→ What is being asked
Say how many of the lines below include the word "content". Only the number should be given.

*** Records to use ***

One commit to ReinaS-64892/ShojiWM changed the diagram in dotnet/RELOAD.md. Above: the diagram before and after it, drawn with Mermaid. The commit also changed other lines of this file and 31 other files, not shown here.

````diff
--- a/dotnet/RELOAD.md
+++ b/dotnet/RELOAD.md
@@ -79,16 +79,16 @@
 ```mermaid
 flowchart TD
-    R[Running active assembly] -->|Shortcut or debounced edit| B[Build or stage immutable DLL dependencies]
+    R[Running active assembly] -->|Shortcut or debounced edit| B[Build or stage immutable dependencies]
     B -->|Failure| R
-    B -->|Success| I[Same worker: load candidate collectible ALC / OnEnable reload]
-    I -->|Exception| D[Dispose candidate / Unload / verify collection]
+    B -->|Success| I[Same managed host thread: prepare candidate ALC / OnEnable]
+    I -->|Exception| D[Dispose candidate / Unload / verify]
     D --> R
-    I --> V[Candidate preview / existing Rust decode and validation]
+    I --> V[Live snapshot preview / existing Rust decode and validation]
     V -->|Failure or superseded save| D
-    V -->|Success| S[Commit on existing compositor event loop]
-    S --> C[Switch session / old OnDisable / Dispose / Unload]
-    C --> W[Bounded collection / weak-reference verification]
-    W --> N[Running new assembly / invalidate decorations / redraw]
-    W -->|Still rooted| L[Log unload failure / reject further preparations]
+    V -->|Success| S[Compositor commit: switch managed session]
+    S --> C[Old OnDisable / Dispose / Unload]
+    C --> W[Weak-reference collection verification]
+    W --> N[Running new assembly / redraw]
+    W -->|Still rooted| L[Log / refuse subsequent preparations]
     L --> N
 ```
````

*** End of Records to use ***
*** Records to use ***

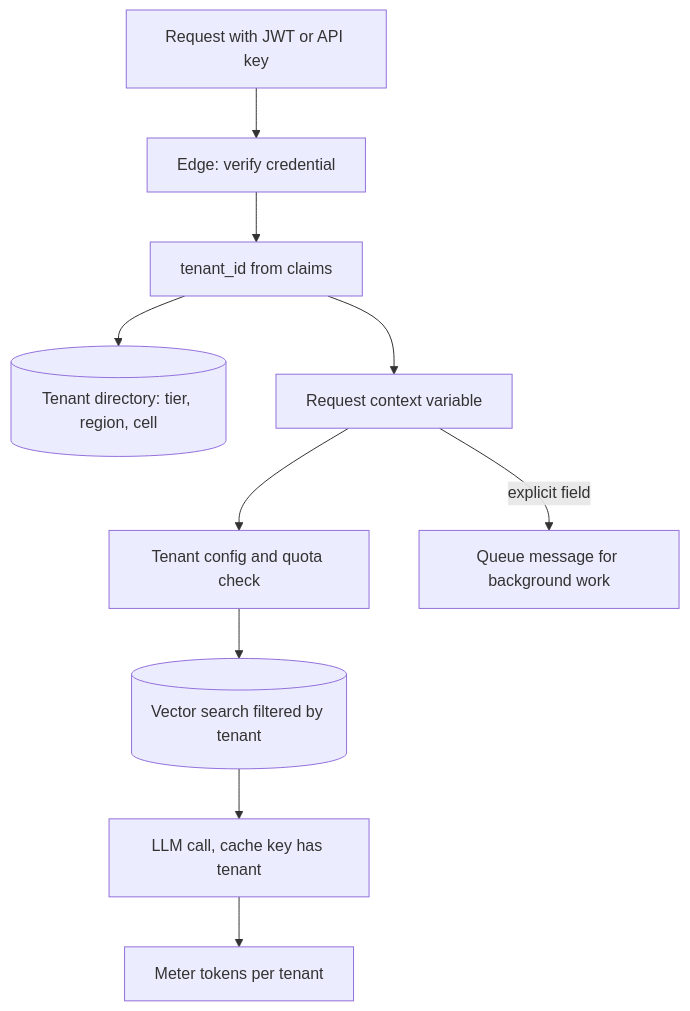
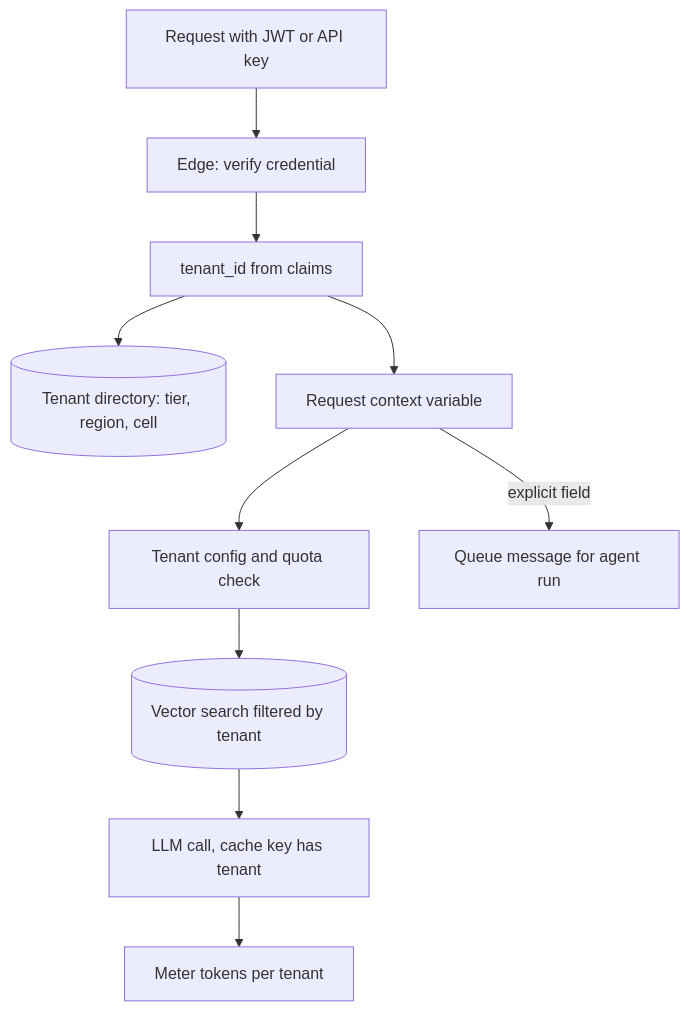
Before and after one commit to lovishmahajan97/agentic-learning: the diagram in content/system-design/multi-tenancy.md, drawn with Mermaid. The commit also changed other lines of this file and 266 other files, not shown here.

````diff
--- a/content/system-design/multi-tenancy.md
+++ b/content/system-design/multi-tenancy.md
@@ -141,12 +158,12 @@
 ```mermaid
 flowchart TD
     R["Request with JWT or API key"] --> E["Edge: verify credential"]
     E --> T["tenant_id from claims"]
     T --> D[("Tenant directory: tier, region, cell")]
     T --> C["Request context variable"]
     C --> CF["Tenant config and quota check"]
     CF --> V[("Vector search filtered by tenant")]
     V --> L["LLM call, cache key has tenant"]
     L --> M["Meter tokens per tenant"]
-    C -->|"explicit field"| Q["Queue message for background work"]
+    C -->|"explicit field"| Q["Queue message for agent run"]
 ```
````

*** End of Records to use ***

→ Solution to the problem
3